    Have you ever met a frum person in business whose every word is deserving of study? Did the Chofetz Chaim - or any rosh yeshiva - ever work in a corporate environment?

  13. yehuda1:02 PM

    The Chofetz Chaim did not work in a corprate envirment but unlike Mother Theresha he did work (he kept the books in his wife grocery since she couldn't read) and was self supporting.The CCs son in his hesped said that a gadlus of the CC we can all relate to is that even the corrupt antisemitic Polish postal authority far away from Radin knew that When the CC sent out seforim daily they didn't have to weigh the package as the CC wouldn't of estimated and ended up putting on insufficent postage due to chases gezel.Most of my office is Irish Cathlics.We were once discussing 'do you know anyone who would give up his job and face an uncertain future rather then prepare a misleading financial statement on a one time basis'While they all said probally not I can say my brother in law did!
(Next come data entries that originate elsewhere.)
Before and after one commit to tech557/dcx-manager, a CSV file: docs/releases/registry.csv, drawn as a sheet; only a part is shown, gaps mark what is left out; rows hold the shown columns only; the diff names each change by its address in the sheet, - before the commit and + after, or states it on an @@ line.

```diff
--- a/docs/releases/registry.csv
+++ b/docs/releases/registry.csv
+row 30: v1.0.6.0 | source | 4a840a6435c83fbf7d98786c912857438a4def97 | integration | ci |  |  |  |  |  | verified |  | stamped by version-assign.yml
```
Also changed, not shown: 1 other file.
  14. My point was that if there was a righteous Christian who kept the books in his little store, you wouldn't know about it. Just like the Chofetz Chaim didn't work in a corporate environment, you wouldn't expect any sort of equivalent that may or may not exist to work there either.
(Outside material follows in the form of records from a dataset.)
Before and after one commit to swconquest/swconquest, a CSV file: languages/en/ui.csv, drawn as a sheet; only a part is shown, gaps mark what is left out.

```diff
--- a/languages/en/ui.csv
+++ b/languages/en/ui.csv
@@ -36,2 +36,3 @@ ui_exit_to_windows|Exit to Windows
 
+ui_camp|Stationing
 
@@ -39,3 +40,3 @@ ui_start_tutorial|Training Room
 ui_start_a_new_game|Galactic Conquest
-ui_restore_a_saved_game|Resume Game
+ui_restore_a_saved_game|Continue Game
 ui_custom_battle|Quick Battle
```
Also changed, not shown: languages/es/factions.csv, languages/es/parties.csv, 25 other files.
  15. Anonymous5:51 PM

    >Have you ever met a frum person in business whose every word is deserving of study?

    Yes, quite a few.

    (I never met him but Irving Bunim comes to mind as well.)

  16. Anonymous6:27 PM

    When I said quite a few, I didn't mean that EVERY word is deserving of study, I think that there a very few people period of such caliber.

    Rather, I meant to say that I have met quite a number of frum tzadikim who are in business and who are worthy of emulation.

  17. Is that fact that on a practical level the masses do not live up to the Christian ideals their religion may advocate or even to the standards of secular humanism any more of an indication that these philosophies are wrong than the fact that the overwhelming masses of even Orthodox Jews do not fully live up to the standards of the Chafeitz Chaim, if that is your role model of ethical behavior?